They included Jimmy Watson, the leader of the four-vehicle convoy and Slatten’s vehicle mate, who retreated from earlier testimony to a grand jury that he had heard Slatten fire first, and Jeremy Ridgeway, who pleaded guilty to manslaughter and testified for prosecutors in a plea deal.

Slatten lead defense lawyer Dane Butswinkas said to jurors in his closing argument, “Mr. Al Rubia’y’s death is a tragedy. There’s no doubt about that. But this is not a reason to compound the tragedy, by sending an innocent person to prison for as long as Mr. Ridgeway would have gone had he not cooperated.”

Prosecutors argued Slatten acted out of general hatred for Iraqis and a misguided desire for revenge for the 2001 terrorist attacks on New York City and Washington.

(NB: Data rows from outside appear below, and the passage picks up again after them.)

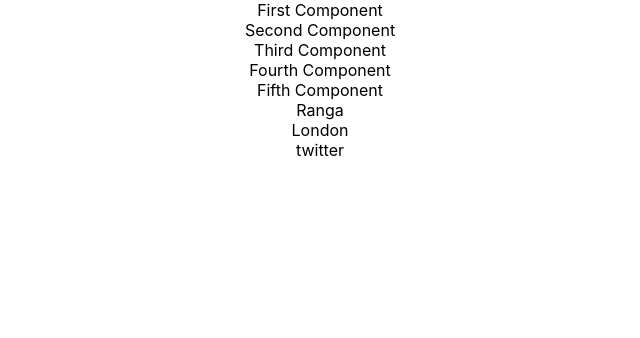
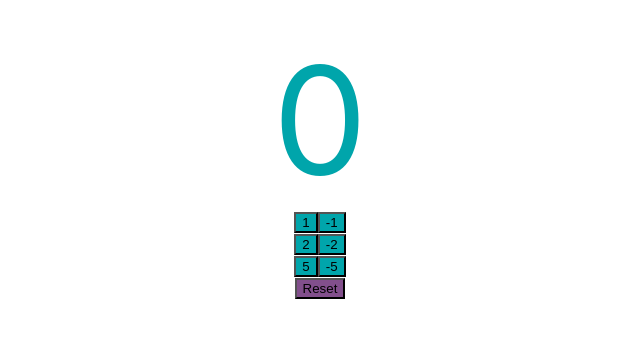
Before and after one commit to tikasa/Todo-App-SpringBoot-React2023, a React (Create React App) app: page / in a window 1280 px wide. Shown: the top 338 px of the page, without its empty margins (320-960 px from the left). Built offline with nearby package versions, Linux system fonts and the light colour scheme.

Commit message:
Counter excercise done and dusted

```diff
--- a/src/App.js
+++ b/src/App.js
@@ -1,18 +1,27 @@
 
 import './App.css';
-import LearningComponent from './components/learning-examples/LearningComponent'
+import Counter from './components/counter/Counter'
 
 
 function App() {
   return (
     <div className='App'>
-      <LearningComponent></LearningComponent>
+      <Counter/>
+
     </div>
   )
 }
 
 
+/* function PlayingWithProps({ property1,property2 }) {
 
+  console.log(property1)
+  console.log(property2)
+
+  return (
+    <div>Props</div>
+  )
+} */
 
 
 export default App;
--- /dev/null
+++ b/src/components/counter/Counter.css
@@ -0,0 +1,29 @@
+.counterButton {
+    background-color: #00a5ab;
+
+}
+
+.count {
+    font-size: 50px;
+    padding: 20px;
+}
+
+.totalCount{
+    color:#00a5ab;
+    font-size: 150px;
+
+}
+.resetButton{
+    background-color: #824f8c;
+
+}
+.button{
+    font-size: 16px;
+    width: 100px;
+    margin: 10px;
+    color:white;
+    padding: 15px;
+    border-radius: 30px;
+    border-color: black;
+    border-width: 2px;
+}
--- /dev/null
+++ b/src/components/counter/Counter.jsx
@@ -0,0 +1,36 @@
+import { useState } from 'react';
+import './Counter.css'
+import CounterButton from './CounterButton';
+
+
+export default function Counter() {
+
+    const [count, setCount] = useState(0);//luo aloitustilanteen
+
+    function incrementCounterParentFunction(by) {
+
+        setCount(count + by)
+
+    }
+    function decrementCounterParentFunction(by) {
+        setCount(count - by)
+
+    }
+    function resetCounter() {
+        setCount(0)
+    }
+
+    return (
+        <>
+            <span className="totalCount">{count}</span>
+            <CounterButton by={1} incrementMethod={incrementCounterParentFunction}
+                                  decrementMethod={decrementCounterParentFunction} />
+            <CounterButton by={2} incrementMethod={incrementCounterParentFunction}
+                                  decrementMethod={decrementCounterParentFunction} />
+            <CounterButton by={5} incrementMethod={incrementCounterParentFunction}
+                                  decrementMethod={decrementCounterParentFunction} />
+            <button className='resetButton' onClick={resetCounter}>Reset</button>
+
+        </>
+    )
+}
--- /dev/null
+++ b/src/components/counter/CounterButton.jsx
@@ -0,0 +1,28 @@
+import { PropTypes } from 'prop-types'
+
+export default function CounterButton({ by, incrementMethod, decrementMethod }) {
+
+
+    return (
+
+        <div className="Counter">
+
+            <div>
+                <button className="counterButton"
+                    onClick={()=>incrementMethod(by)}
+
+                >{by}</button>
+                <button className="counterButton"
+                    onClick={() => decrementMethod(by)}
+
+                >-{by}</button>
+            </div>
+        </div>
+    )
+}
+CounterButton.propTypes = {
+    by: PropTypes.number
+}
+CounterButton.defaultProps = {
+    by:5
+}
--- a/src/index.css
+++ b/src/index.css
@@ -1,4 +1,5 @@
 body {
+  padding: 30px;
   margin: 0;
   font-family: -apple-system, BlinkMacSystemFont, 'Segoe UI', 'Roboto', 'Oxygen',
     'Ubuntu', 'Cantarell', 'Fira Sans', 'Droid Sans', 'Helvetica Neue',
```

They said Ridgeway’s shifting memory was mistaken and that Watson’s actions were an ongoing attempt to coverup responsibility for the attacks.

Referring to Slatten, prosecutor Fernando Campoamor-Sanchez told jurors, “You know that this man took this sniper rifle, and through this scope he took aim at Ahmed’s head, and he fired. Boom. And he fired again. Boom. And why?” Campoamor-Sanchez said in his closing argument. “Because, ladies and gentlemen, he thought he could get away with it. Nobody would know. He would never have to answer to people like you sitting in this jury room today.”

The foreperson said, “We quickly got rid of self-defense” as a cause for the killings. The jury was aware that Slough had been convicted, that Ridgeway had pleaded guilty and Watson had been granted immunity. They did not know that Liberty and Heard had also been convicted, the foreperson said.

The jury deliberated for five days after a five-week trial.

Slough, Liberty and Heard received 30 years — twice the maximum punishment for manslaughter alone — after being convicted of using military firearms while committing a felony, an enhanced penalty that was primarily aimed at gang members and had never been used against security contractors given military weapons by the U.S. government.

The appeals court ruled the punishment meted out to the three guards violated a constitutional prohibition against “cruel and unusual punishment.”

Charges were first brought against six Blackwater employees in 2008, but the extraordinary prosecution suffered numerous turns and setbacks.

A federal judge initially threw out the other indictments, saying prosecutors improperly relied on statements the guards gave State Department investigators immediately after the shooting, believing the statements would not be used in court.

An appeals panel reversed that ruling in 2011, clearing the way for prosecutors to obtain fresh indictments against Slatten and the three others.

However, prosecutors took so long to charge Slatten that the statutory time limit for bringing a manslaughter charge had expired, an error the appeals panel said also stemmed from an errant court ruling, a court found.

The Justice Department responded by charging Slatten, a former Army sniper, with first-degree murder, which has no statute of limitations.

The foreperson was troubled that Slatten faced only one charge and no lesser alternatives, particularly since the only sentence would be a mandatory life term. The foreperson was unsure whether Slatten truly premeditated the shooting, other than the moments staring down the scope as the white Kia sat in the traffic near the convoy.

“I think the murder one,” the foreperson said, “I understand it, but there’s a bit of unjustness to it.”

Thirty Iraqi shooting survivors and relatives of victims testified in person in a 2014 trial, marking the largest number of foreign witnesses to travel to the United States for a criminal trial, prosecutors said at the time.